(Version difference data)
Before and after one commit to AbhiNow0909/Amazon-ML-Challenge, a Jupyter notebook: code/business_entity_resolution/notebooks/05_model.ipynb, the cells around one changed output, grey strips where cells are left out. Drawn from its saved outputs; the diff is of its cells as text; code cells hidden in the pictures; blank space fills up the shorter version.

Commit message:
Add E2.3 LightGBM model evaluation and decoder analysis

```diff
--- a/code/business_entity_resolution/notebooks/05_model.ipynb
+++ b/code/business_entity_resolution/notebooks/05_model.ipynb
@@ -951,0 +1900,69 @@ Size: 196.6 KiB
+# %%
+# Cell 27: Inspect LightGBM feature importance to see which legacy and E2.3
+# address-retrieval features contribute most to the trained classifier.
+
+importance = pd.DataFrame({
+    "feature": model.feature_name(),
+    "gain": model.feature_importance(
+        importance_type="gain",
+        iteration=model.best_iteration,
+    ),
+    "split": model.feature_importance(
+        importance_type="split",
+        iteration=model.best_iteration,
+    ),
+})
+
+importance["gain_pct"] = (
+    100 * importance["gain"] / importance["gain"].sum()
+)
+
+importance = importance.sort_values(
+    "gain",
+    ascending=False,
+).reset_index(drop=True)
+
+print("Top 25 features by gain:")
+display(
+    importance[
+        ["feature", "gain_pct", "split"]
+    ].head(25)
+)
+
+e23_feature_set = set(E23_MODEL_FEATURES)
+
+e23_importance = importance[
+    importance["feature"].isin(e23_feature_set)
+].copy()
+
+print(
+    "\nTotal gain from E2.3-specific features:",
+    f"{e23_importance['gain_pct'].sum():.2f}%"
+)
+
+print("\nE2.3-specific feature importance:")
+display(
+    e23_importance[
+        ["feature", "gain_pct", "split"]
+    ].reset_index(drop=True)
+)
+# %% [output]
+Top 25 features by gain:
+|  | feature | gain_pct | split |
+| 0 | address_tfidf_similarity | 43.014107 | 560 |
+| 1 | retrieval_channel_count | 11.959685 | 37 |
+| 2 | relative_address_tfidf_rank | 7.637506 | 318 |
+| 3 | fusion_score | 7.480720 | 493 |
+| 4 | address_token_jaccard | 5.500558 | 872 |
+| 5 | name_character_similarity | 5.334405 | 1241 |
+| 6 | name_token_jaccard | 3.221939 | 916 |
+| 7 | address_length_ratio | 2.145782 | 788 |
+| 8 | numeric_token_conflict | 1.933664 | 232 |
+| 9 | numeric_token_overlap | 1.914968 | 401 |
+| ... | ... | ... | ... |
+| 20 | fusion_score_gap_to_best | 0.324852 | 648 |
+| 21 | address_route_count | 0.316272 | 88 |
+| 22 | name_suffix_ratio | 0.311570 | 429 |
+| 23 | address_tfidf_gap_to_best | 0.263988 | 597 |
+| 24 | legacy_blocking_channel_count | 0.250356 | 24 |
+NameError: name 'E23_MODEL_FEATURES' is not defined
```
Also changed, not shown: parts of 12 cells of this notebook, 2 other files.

§ Task statement: Retype all the data, changing nothing.

§ Answer box:
Before and after one commit to AbhiNow0909/Amazon-ML-Challenge, a Jupyter notebook: code/business_entity_resolution/notebooks/05_model.ipynb, the cells around one changed output, grey strips where cells are left out. Drawn from its saved outputs; the diff is of its cells as text; code cells hidden in the pictures; blank space fills up the shorter version.

Commit message:
Add E2.3 LightGBM model evaluation and decoder analysis

```diff
--- a/code/business_entity_resolution/notebooks/05_model.ipynb
+++ b/code/business_entity_resolution/notebooks/05_model.ipynb
@@ -951,0 +1900,69 @@ Size: 196.6 KiB
+# %%
+# Cell 27: Inspect LightGBM feature importance to see which legacy and E2.3
+# address-retrieval features contribute most to the trained classifier.
+
+importance = pd.DataFrame({
+    "feature": model.feature_name(),
+    "gain": model.feature_importance(
+        importance_type="gain",
+        iteration=model.best_iteration,
+    ),
+    "split": model.feature_importance(
+        importance_type="split",
+        iteration=model.best_iteration,
+    ),
+})
+
+importance["gain_pct"] = (
+    100 * importance["gain"] / importance["gain"].sum()
+)
+
+importance = importance.sort_values(
+    "gain",
+    ascending=False,
+).reset_index(drop=True)
+
+print("Top 25 features by gain:")
+display(
+    importance[
+        ["feature", "gain_pct", "split"]
+    ].head(25)
+)
+
+e23_feature_set = set(E23_MODEL_FEATURES)
+
+e23_importance = importance[
+    importance["feature"].isin(e23_feature_set)
+].copy()
+
+print(
+    "\nTotal gain from E2.3-specific features:",
+    f"{e23_importance['gain_pct'].sum():.2f}%"
+)
+
+print("\nE2.3-specific feature importance:")
+display(
+    e23_importance[
+        ["feature", "gain_pct", "split"]
+    ].reset_index(drop=True)
+)
+# %% [output]
+Top 25 features by gain:
+|  | feature | gain_pct | split |
+| 0 | address_tfidf_similarity | 43.014107 | 560 |
+| 1 | retrieval_channel_count | 11.959685 | 37 |
+| 2 | relative_address_tfidf_rank | 7.637506 | 318 |
+| 3 | fusion_score | 7.480720 | 493 |
+| 4 | address_token_jaccard | 5.500558 | 872 |
+| 5 | name_character_similarity | 5.334405 | 1241 |
+| 6 | name_token_jaccard | 3.221939 | 916 |
+| 7 | address_length_ratio | 2.145782 | 788 |
+| 8 | numeric_token_conflict | 1.933664 | 232 |
+| 9 | numeric_token_overlap | 1.914968 | 401 |
+| ... | ... | ... | ... |
+| 20 | fusion_score_gap_to_best | 0.324852 | 648 |
+| 21 | address_route_count | 0.316272 | 88 |
+| 22 | name_suffix_ratio | 0.311570 | 429 |
+| 23 | address_tfidf_gap_to_best | 0.263988 | 597 |
+| 24 | legacy_blocking_channel_count | 0.250356 | 24 |
+NameError: name 'E23_MODEL_FEATURES' is not defined
```
Also changed, not shown: parts of 12 cells of this notebook, 2 other files.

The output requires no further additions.